» **DATA SHOWN**:
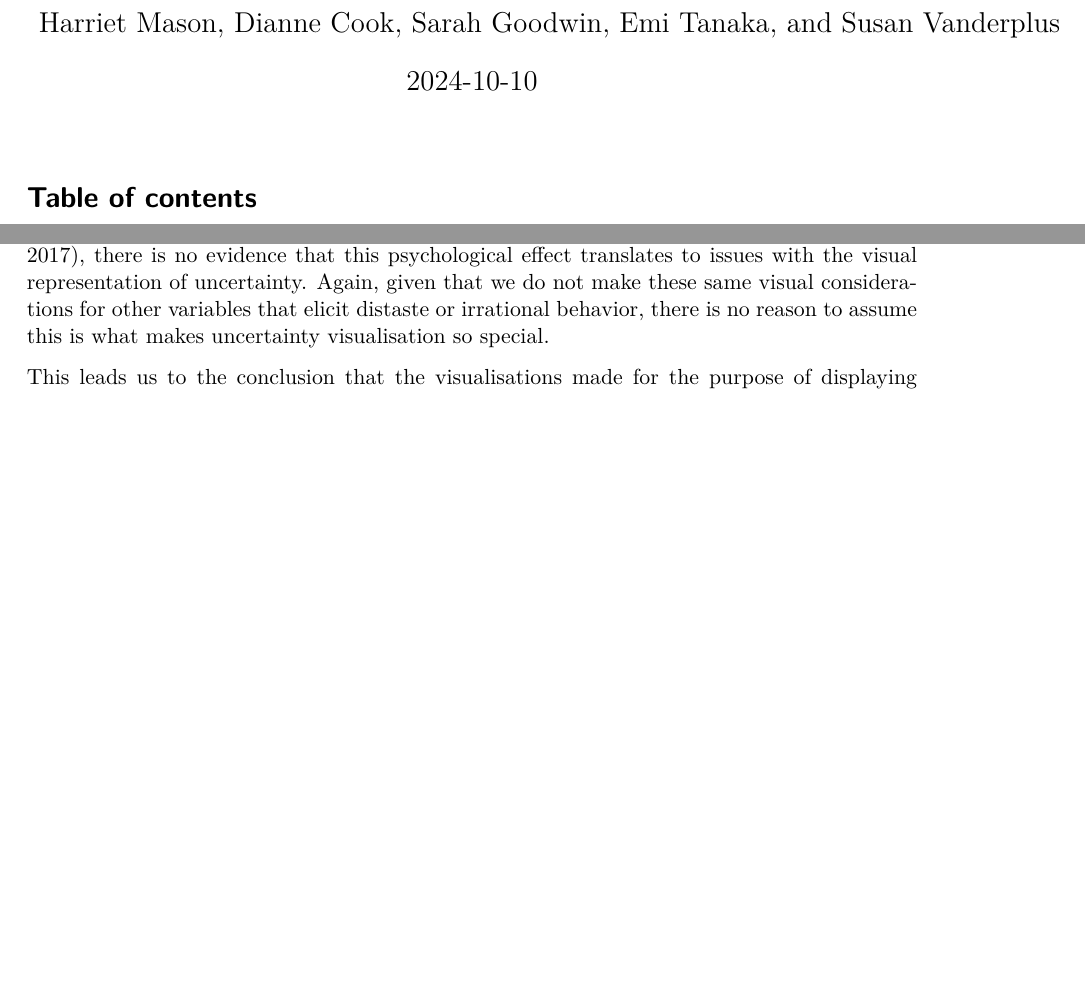
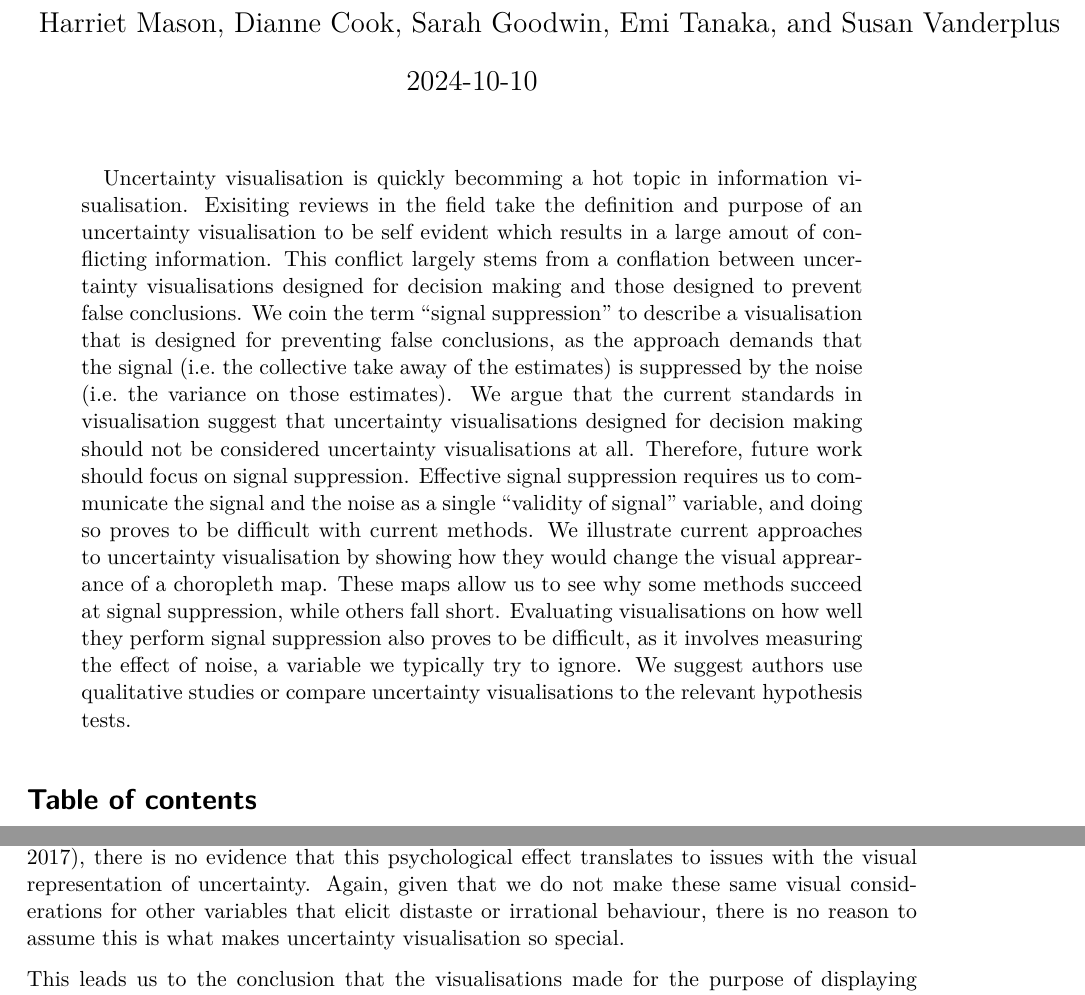
Before and after one commit to harriet-mason/ARSA-UncertaintyLitReview, a Quarto document (paper.qmd): two parts of pages 1 and 10 of 33, joined at a grey line, cut so that both start at the same text, the shorter picture padded with empty space. The pictures show the output file paper.pdf that the author committed with the source.

Commit message:
added abstract to paper

```diff
--- a/paper.qmd
+++ b/paper.qmd
@@ -2,6 +2,7 @@
 title: "The Noisy Work of Uncertainty Visualisation Research: A Review"
 author: Harriet Mason, Dianne Cook, Sarah Goodwin, Emi Tanaka, and Susan Vanderplus
 bibliography: references.bib
+abstract: Uncertainty visualisation is quickly becomming a hot topic in information visualisation. Exisiting reviews in the field take the definition and purpose of an uncertainty visualisation to be self evident which results in a large amout of conflicting information. This conflict largely stems from a conflation between uncertainty visualisations designed for decision making and those designed to prevent false conclusions. We coin the term "signal suppression" to describe a visualisation that is designed for preventing false conclusions, as the approach demands that the signal (i.e. the collective take away of the estimates) is suppressed by the noise (i.e. the variance on those estimates). We argue that the current standards in visualisation suggest that uncertainty visualisations designed for decision making should not be considered uncertainty visualisations at all. Therefore, future work should focus on signal suppression. Effective signal suppression requires us to communicate the signal and the noise as a single "validity of signal" variable, and doing so proves to be difficult with current methods. We illustrate current approaches to uncertainty visualisation by showing how they would change the visual apprearance of a choropleth map. These maps allow us to see why some methods succeed at signal suppression, while others fall short. Evaluating visualisations on how well they perform signal suppression also proves to be difficult, as it involves measuring the effect of noise, a variable we typically try to ignore. We suggest authors use qualitative studies or compare uncertainty visualisations to the relevant hypothesis tests.
 date: last-modified
 toc: true
 number-sections: true
@@ -570,7 +571,7 @@ A scatter plot that compares mean and a scatter plot that compares variances are
 Given that there is no special class of visualisation for *other* statistics (such the median or maximum) there is no reason to assume visualisations that simply depict a variance, error, or probability to be special.
 Some authors implicitly suggest that visualisations of variance or probability are differentiated due to the psychological heuristics involved in interpreting uncertainty [@Hullman2019].
 While it is true that heuristics lead people to avoid uncertainty [@Spiegelhalter2017], there is no evidence that this psychological effect translates to issues with the visual representation of uncertainty.
-Again, given that we do not make these same visual considerations for other variables that elicit distaste or irrational behavior, there is no reason to assume this is what makes uncertainty visualisation so special.
+Again, given that we do not make these same visual considerations for other variables that elicit distaste or irrational behaviour, there is no reason to assume this is what makes uncertainty visualisation so special.
 
 This leads us to the conclusion that the visualisations made for the purpose of displaying information about uncertainty statistics are not uncertainty visualisations.
 These graphics are just normal information visualisations, and authors can follow existing principles of graphical design.
```
Also changed, not shown: paper.pdf.
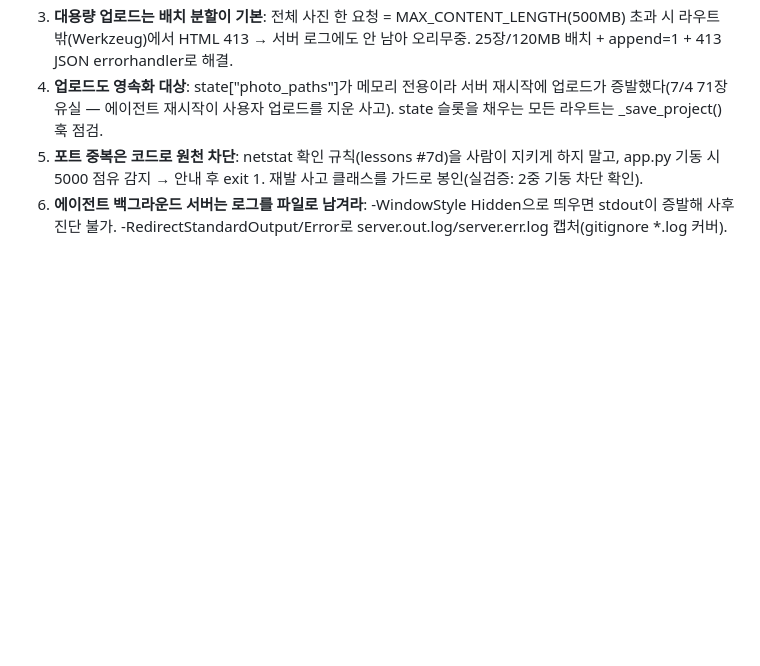
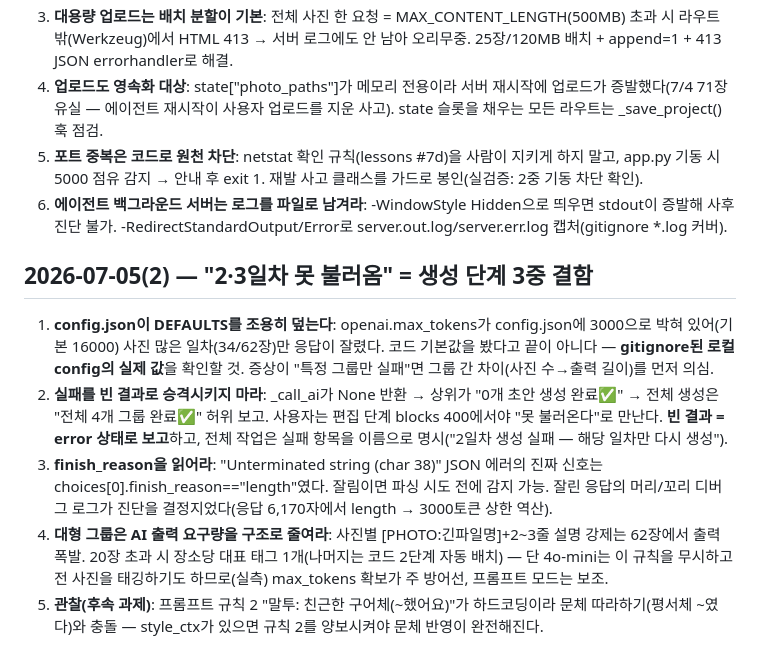
Before and after one commit to jaeyoon-shim/blog_travel, a Markdown page: .claude/rules/lessons-learned.md, the part around the change. Drawn GitHub-style; blank space fills up the shorter version.

Commit message:
docs(lessons): 생성 실패 3중 결함 교훈 — 로컬 config 함정·허위 완료·finish_reason·대형그룹 구조
Co-Authored-By: Claude Fable 5 <noreply@anthropic.com>

```diff
--- a/.claude/rules/lessons-learned.md
+++ b/.claude/rules/lessons-learned.md
@@ -112,3 +112,11 @@
 4. **업로드도 영속화 대상**: state["photo_paths"]가 메모리 전용이라 서버 재시작에 업로드가 증발했다(7/4 71장 유실 — 에이전트 재시작이 사용자 업로드를 지운 사고). state 슬롯을 채우는 모든 라우트는 _save_project() 훅 점검.
 5. **포트 중복은 코드로 원천 차단**: netstat 확인 규칙(lessons #7d)을 사람이 지키게 하지 말고, app.py 기동 시 5000 점유 감지 → 안내 후 exit 1. 재발 사고 클래스를 가드로 봉인(실검증: 2중 기동 차단 확인).
 6. **에이전트 백그라운드 서버는 로그를 파일로 남겨라**: -WindowStyle Hidden으로 띄우면 stdout이 증발해 사후 진단 불가. -RedirectStandardOutput/Error로 server.out.log/server.err.log 캡처(gitignore *.log 커버).
+
+## 2026-07-05(2) — "2·3일차 못 불러옴" = 생성 단계 3중 결함
+
+1. **config.json이 DEFAULTS를 조용히 덮는다**: openai.max_tokens가 config.json에 3000으로 박혀 있어(기본 16000) 사진 많은 일차(34/62장)만 응답이 잘렸다. 코드 기본값을 봤다고 끝이 아니다 — **gitignore된 로컬 config의 실제 값**을 확인할 것. 증상이 "특정 그룹만 실패"면 그룹 간 차이(사진 수→출력 길이)를 먼저 의심.
+2. **실패를 빈 결과로 승격시키지 마라**: _call_ai가 None 반환 → 상위가 "0개 초안 생성 완료✅" → 전체 생성은 "전체 4개 그룹 완료✅" 허위 보고. 사용자는 편집 단계 blocks 400에서야 "못 불러온다"로 만난다. **빈 결과 = error 상태로 보고**하고, 전체 작업은 실패 항목을 이름으로 명시("2일차 생성 실패 — 해당 일차만 다시 생성").
+3. **finish_reason을 읽어라**: "Unterminated string (char 38)" JSON 에러의 진짜 신호는 choices[0].finish_reason=="length"였다. 잘림이면 파싱 시도 전에 감지 가능. 잘린 응답의 머리/꼬리 디버그 로그가 진단을 결정지었다(응답 6,170자에서 length → 3000토큰 상한 역산).
+4. **대형 그룹은 AI 출력 요구량을 구조로 줄여라**: 사진별 [PHOTO:긴파일명]+2~3줄 설명 강제는 62장에서 출력 폭발. 20장 초과 시 장소당 대표 태그 1개(나머지는 코드 2단계 자동 배치) — 단 4o-mini는 이 규칙을 무시하고 전 사진을 태깅하기도 하므로(실측) max_tokens 확보가 주 방어선, 프롬프트 모드는 보조.
+5. **관찰(후속 과제)**: 프롬프트 규칙 2 "말투: 친근한 구어체(~했어요)"가 하드코딩이라 문체 따라하기(평서체 ~였다)와 충돌 — style_ctx가 있으면 규칙 2를 양보시켜야 문체 반영이 완전해진다.
```
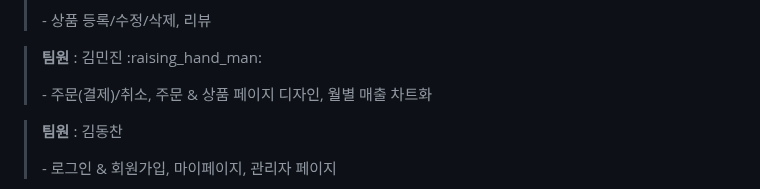
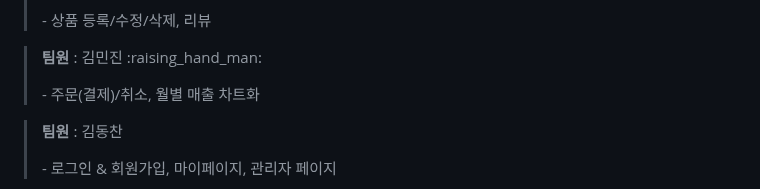
Before and after one commit to neck950728/Sul, a Markdown page: README.md, the part around the change. Drawn GitHub-style.

```diff
--- a/README.md
+++ b/README.md
@@ -99,7 +99,7 @@
 > - 상품 등록/수정/삭제, 리뷰
 
 ><p><strong>팀원</strong> : 김민진 :raising_hand_man:</p>
-> - 주문(결제)/취소, 주문 & 상품 페이지 디자인, 월별 매출 차트화
+> - 주문(결제)/취소, 월별 매출 차트화
 
 ><p><strong>팀원</strong> : 김동찬</p>
 > - 로그인 & 회원가입, 마이페이지, 관리자 페이지
```
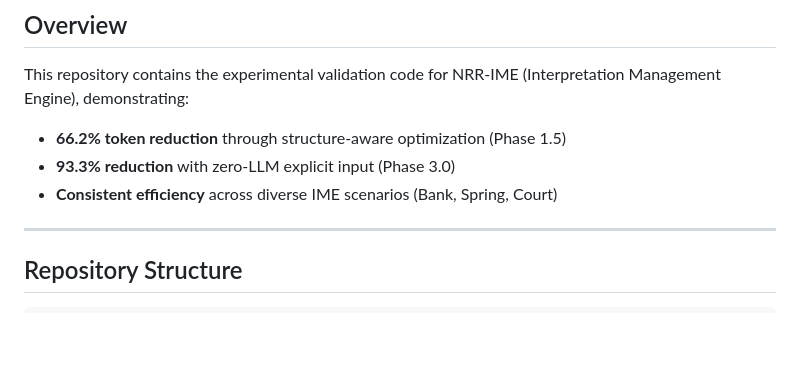
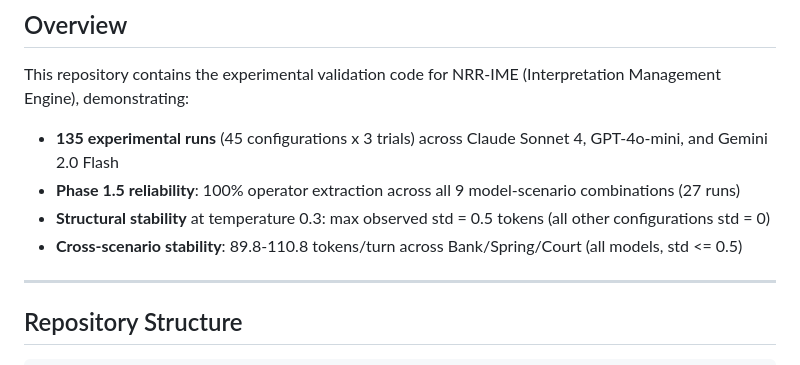
Before and after one commit to kei-saito-research/nrr-ime, a Markdown page: README.md, the part around one of its changes. Drawn GitHub-style; blank space fills up the shorter version.

```diff
--- a/README.md
+++ b/README.md
@@ -14,9 +14,10 @@ Part of the Non-Resolution Reasoning (NRR) research program.
 
 This repository contains the experimental validation code for NRR-IME (Interpretation Management Engine), demonstrating:
 
-- **66.2% token reduction** through structure-aware optimization (Phase 1.5)
-- **93.3% reduction** with zero-LLM explicit input (Phase 3.0)
-- **Consistent efficiency** across diverse IME scenarios (Bank, Spring, Court)
+- **135 experimental runs** (45 configurations x 3 trials) across Claude Sonnet 4, GPT-4o-mini, and Gemini 2.0 Flash
+- **Phase 1.5 reliability**: 100% operator extraction across all 9 model-scenario combinations (27 runs)
+- **Structural stability** at temperature 0.3: max observed std = 0.5 tokens (all other configurations std = 0)
+- **Cross-scenario stability**: 89.8-110.8 tokens/turn across Bank/Spring/Court (all models, std <= 0.5)
 
 ---
 
```
Also changed, not shown: other parts of README.md (+27 -34 lines).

» **TASK ITEM**:
Only lines with the word "paper" belong in the answer; copy each of them from the material above.

» **RESULT OF THIS TASK**:
Before and after one commit to harriet-mason/ARSA-UncertaintyLitReview, a Quarto document (paper.qmd): two parts of pages 1 and 10 of 33, joined at a grey line, cut so that both start at the same text, the shorter picture padded with empty space. The pictures show the output file paper.pdf that the author committed with the source.
added abstract to paper
--- a/paper.qmd
+++ b/paper.qmd
Also changed, not shown: paper.pdf.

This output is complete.